### Entries provided

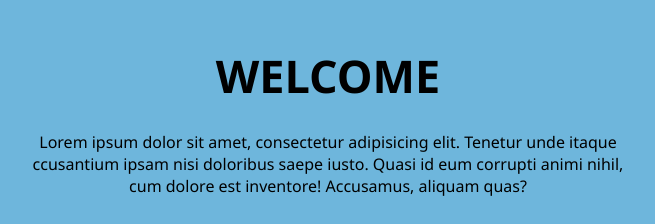
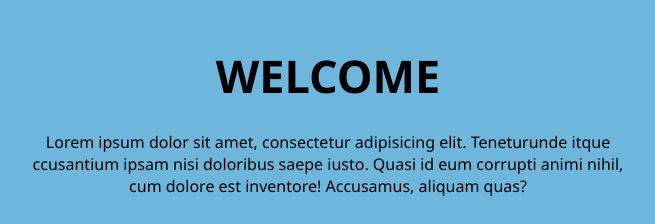
Before and after one commit to Gabriel-maia-santos/Git-DesafioSenai, a plain HTML site: page index.html in a window 1280 px wide. Shown: the part 147-371 px from the top of the page, 355-1010 px from the left. Drawn offline with Linux system fonts and the light colour scheme.

Commit message:
comentario

```diff
--- a/index.html
+++ b/index.html
@@ -19,7 +19,7 @@
             <div class="textos">
                 <h1>Welcome</h1>
                 <div class="textos1">
-                <p>Lorem ipsum dolor sit amet, consectetur adipisicing elit. Tenetur unde itaque ccusantium ipsam nisi
+                <p>Lorem ipsum dolor sit amet, consectetur adipisicing elit.       Teneturunde itque ccusantium ipsam nisi
                     doloribus saepe iusto. Quasi id eum corrupti animi nihil, cum dolore est inventore! Accusamus,
                     aliquam
                     quas?</p>
```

######

## [Required action]
Restate all of the material word for word. Keep out every picture.

## [Task result]
Before and after one commit to Gabriel-maia-santos/Git-DesafioSenai, a plain HTML site: page index.html in a window 1280 px wide. Shown: the part 147-371 px from the top of the page, 355-1010 px from the left. Drawn offline with Linux system fonts and the light colour scheme.

Commit message:
comentario

```diff
--- a/index.html
+++ b/index.html
@@ -19,7 +19,7 @@
             <div class="textos">
                 <h1>Welcome</h1>
                 <div class="textos1">
-                <p>Lorem ipsum dolor sit amet, consectetur adipisicing elit. Tenetur unde itaque ccusantium ipsam nisi
+                <p>Lorem ipsum dolor sit amet, consectetur adipisicing elit.       Teneturunde itque ccusantium ipsam nisi
                     doloribus saepe iusto. Quasi id eum corrupti animi nihil, cum dolore est inventore! Accusamus,
                     aliquam
                     quas?</p>
```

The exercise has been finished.